DIRECTIONS: Copy every record word for word. Pictures are not part of the copy.

DATASET RECORDS:
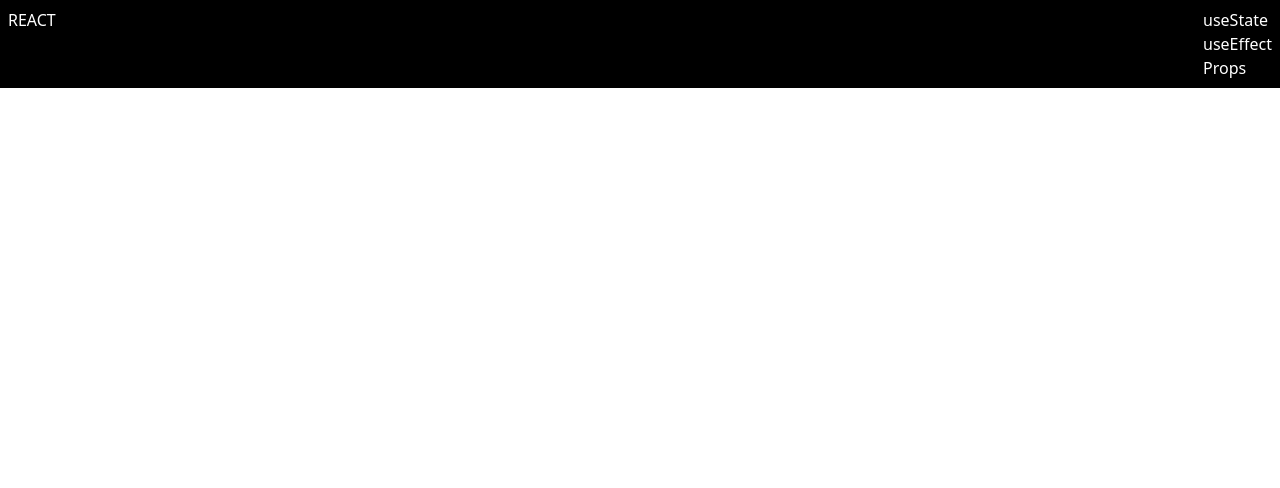
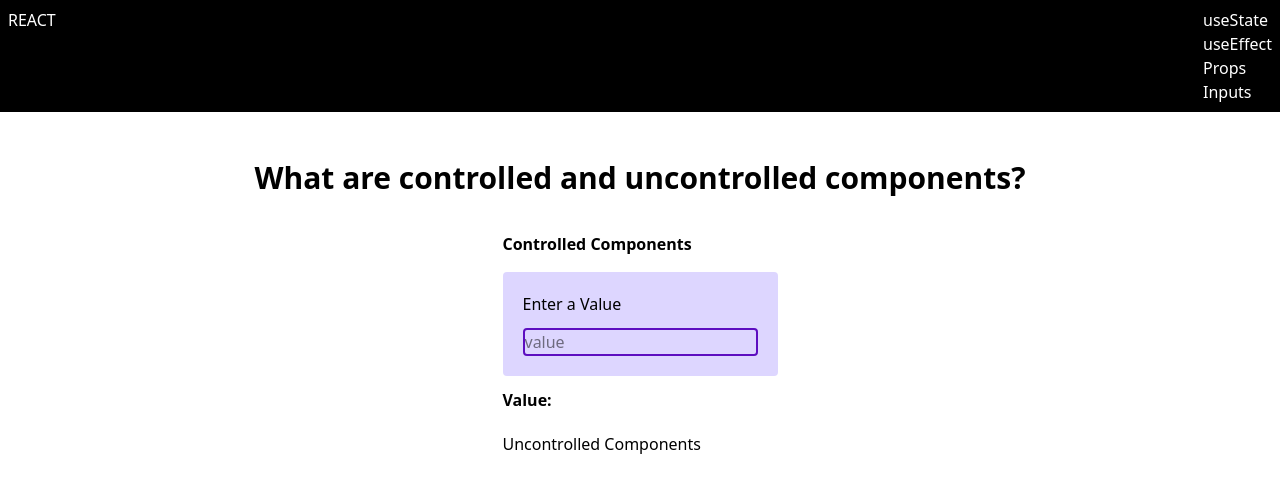
Before and after one commit to LaurenAMolloy/Road-to-React, a React (Vite) app: page /inputs in a window 1280 px wide. Shown: the top 488 px of the page. Built offline with nearby package versions, Linux system fonts and the light colour scheme.

Commit message:
Reviewing controlled inputs

```diff
--- a/src/App.jsx
+++ b/src/App.jsx
@@ -13,6 +13,7 @@ function App() {
       <Route path="/usestate" element={<Pages.UseStatePage />} />
       <Route path="/props" element={<Pages.PropsPage />} />
       <Route path="/useEffect" element={<Pages.UseEffectPage />} />
+      <Route path="/inputs" element={<Pages.InputsPage />} />
     </Routes>
     </>
   )
--- a/src/components/Counter.jsx
+++ b/src/components/Counter.jsx
@@ -27,7 +27,9 @@ export default function Counter() {
 
   return (
     <div className="flex h-screen flex-col justify-center items-center">
-        <p className="text-4xl">{count}</p>
+        <h1 className="text-4xl pb-4">Here we can see the virtual DOM in action!</h1>
+        <h2 className="text-1xl text-center">Only the p tag containing the count variable is updated in the real DOM</h2>
+        <p className="text-4xl pt-20">{count}</p>
         <div className='flex w-1/2 justify-around'>
             <button onClick={handleDecrement} className="bg-violet-700 w-1/4 py-2 rounded-full  text-white">-</button>
             <button onClick={handleIncrement} className="bg-violet-700 w-1/4 py-2 rounded-full text-white">+</button>
@@ -40,7 +42,10 @@ export default function Counter() {
         name="amount"
         value={input}
         onChange={(e) => setInput(e.target.value)}></input>
-        <button type="submit" className="bg-violet-700 w-full py-2 rounded-full text-white">Submit</button>
+        <button type="submit"
+        className="bg-violet-700 w-full py-2 rounded-full text-white">
+            Submit
+        </button>
         </form>
     </div>
   )
--- /dev/null
+++ b/src/components/Inputs.jsx
@@ -0,0 +1,36 @@
+import { useState } from 'react'
+
+export default function Inputs() {
+    const[inputValue, setInputValue] = useState("");
+
+    const handleChange = (e) => {
+        setInputValue(e.target.value)
+    }
+
+  return (
+    <div className='flex flex-col justify-center items-center pt-12'>
+        <h1 className='text-3xl pb-4 font-bold text-center'>What are controlled and uncontrolled components?</h1>
+        <div className='flex flex-col gap-5 pt-5'>
+        <div>
+            <h2 className='text-1xl font-bold pb-4'>Controlled Components</h2>
+            <form className='flex flex-col gap-3 py-5 px-5 bg-violet-200 rounded'>
+                <label htmlFor='value'>Enter a Value</label>
+                <input
+                className='border-violet-800 border-2 rounded'
+                type="text"
+                id="value"
+                name="value"
+                placeholder="value"
+                value={inputValue}
+                onChange={handleChange}></input>
+            </form>
+            <p className='pt-3 font-bold'>Value: {inputValue}</p>
+        </div>
+        <div>
+            <h2>Uncontrolled Components</h2>
+
+        </div>
+        </div>
+    </div>
+  )
+}
--- a/src/layouts/Nav/index.jsx
+++ b/src/layouts/Nav/index.jsx
@@ -17,6 +17,9 @@ export default function Nav() {
         <li>
         <Link to="/props">Props</Link>
         </li>
+        <li>
+        <Link to="/inputs">Inputs</Link>
+        </li>
       </ul>
     </nav>
   )
--- /dev/null
+++ b/src/pages/InputsPage/index.jsx
@@ -0,0 +1,7 @@
+import Inputs from "../../components/Inputs"
+
+export default function InputsPage() {
+  return (
+    <Inputs />
+  )
+}
--- a/src/pages/UseEffectPage/index.jsx
+++ b/src/pages/UseEffectPage/index.jsx
@@ -3,9 +3,8 @@ import { useEffect, useState } from 'react'
 export default function UseEffectPage() {
     const[ponyList, setPonyList] = useState([])
     //Grab some data from pony api
-    //http://ponyapi.net/v1/character/all?limit=20
+    //http://ponyapi.net/v1/character/all?limit=10
     //Limit to 10?
-    //Does pony api support after
     //add load more?
 
     //async function to fetch data
--- a/src/pages/index.jsx
+++ b/src/pages/index.jsx
@@ -2,3 +2,4 @@ export { default as HomePage } from "./HomePage"
 export { default as UseStatePage } from "./UseStatePage";
 export { default as PropsPage} from "./PropsPage";
 export { default as UseEffectPage} from "./UseEffectPage"
+export { default as InputsPage } from "./InputsPage";
```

RESULT FOR THIS TASK:
Before and after one commit to LaurenAMolloy/Road-to-React, a React (Vite) app: page /inputs in a window 1280 px wide. Shown: the top 488 px of the page. Built offline with nearby package versions, Linux system fonts and the light colour scheme.

Commit message:
Reviewing controlled inputs

```diff
--- a/src/App.jsx
+++ b/src/App.jsx
@@ -13,6 +13,7 @@ function App() {
       <Route path="/usestate" element={<Pages.UseStatePage />} />
       <Route path="/props" element={<Pages.PropsPage />} />
       <Route path="/useEffect" element={<Pages.UseEffectPage />} />
+      <Route path="/inputs" element={<Pages.InputsPage />} />
     </Routes>
     </>
   )
--- a/src/components/Counter.jsx
+++ b/src/components/Counter.jsx
@@ -27,7 +27,9 @@ export default function Counter() {
 
   return (
     <div className="flex h-screen flex-col justify-center items-center">
-        <p className="text-4xl">{count}</p>
+        <h1 className="text-4xl pb-4">Here we can see the virtual DOM in action!</h1>
+        <h2 className="text-1xl text-center">Only the p tag containing the count variable is updated in the real DOM</h2>
+        <p className="text-4xl pt-20">{count}</p>
         <div className='flex w-1/2 justify-around'>
             <button onClick={handleDecrement} className="bg-violet-700 w-1/4 py-2 rounded-full  text-white">-</button>
             <button onClick={handleIncrement} className="bg-violet-700 w-1/4 py-2 rounded-full text-white">+</button>
@@ -40,7 +42,10 @@ export default function Counter() {
         name="amount"
         value={input}
         onChange={(e) => setInput(e.target.value)}></input>
-        <button type="submit" className="bg-violet-700 w-full py-2 rounded-full text-white">Submit</button>
+        <button type="submit"
+        className="bg-violet-700 w-full py-2 rounded-full text-white">
+            Submit
+        </button>
         </form>
     </div>
   )
--- /dev/null
+++ b/src/components/Inputs.jsx
@@ -0,0 +1,36 @@
+import { useState } from 'react'
+
+export default function Inputs() {
+    const[inputValue, setInputValue] = useState("");
+
+    const handleChange = (e) => {
+        setInputValue(e.target.value)
+    }
+
+  return (
+    <div className='flex flex-col justify-center items-center pt-12'>
+        <h1 className='text-3xl pb-4 font-bold text-center'>What are controlled and uncontrolled components?</h1>
+        <div className='flex flex-col gap-5 pt-5'>
+        <div>
+            <h2 className='text-1xl font-bold pb-4'>Controlled Components</h2>
+            <form className='flex flex-col gap-3 py-5 px-5 bg-violet-200 rounded'>
+                <label htmlFor='value'>Enter a Value</label>
+                <input
+                className='border-violet-800 border-2 rounded'
+                type="text"
+                id="value"
+                name="value"
+                placeholder="value"
+                value={inputValue}
+                onChange={handleChange}></input>
+            </form>
+            <p className='pt-3 font-bold'>Value: {inputValue}</p>
+        </div>
+        <div>
+            <h2>Uncontrolled Components</h2>
+
+        </div>
+        </div>
+    </div>
+  )
+}
--- a/src/layouts/Nav/index.jsx
+++ b/src/layouts/Nav/index.jsx
@@ -17,6 +17,9 @@ export default function Nav() {
         <li>
         <Link to="/props">Props</Link>
         </li>
+        <li>
+        <Link to="/inputs">Inputs</Link>
+        </li>
       </ul>
     </nav>
   )
--- /dev/null
+++ b/src/pages/InputsPage/index.jsx
@@ -0,0 +1,7 @@
+import Inputs from "../../components/Inputs"
+
+export default function InputsPage() {
+  return (
+    <Inputs />
+  )
+}
--- a/src/pages/UseEffectPage/index.jsx
+++ b/src/pages/UseEffectPage/index.jsx
@@ -3,9 +3,8 @@ import { useEffect, useState } from 'react'
 export default function UseEffectPage() {
     const[ponyList, setPonyList] = useState([])
     //Grab some data from pony api
-    //http://ponyapi.net/v1/character/all?limit=20
+    //http://ponyapi.net/v1/character/all?limit=10
     //Limit to 10?
-    //Does pony api support after
     //add load more?
 
     //async function to fetch data
--- a/src/pages/index.jsx
+++ b/src/pages/index.jsx
@@ -2,3 +2,4 @@ export { default as HomePage } from "./HomePage"
 export { default as UseStatePage } from "./UseStatePage";
 export { default as PropsPage} from "./PropsPage";
 export { default as UseEffectPage} from "./UseEffectPage"
+export { default as InputsPage } from "./InputsPage";
```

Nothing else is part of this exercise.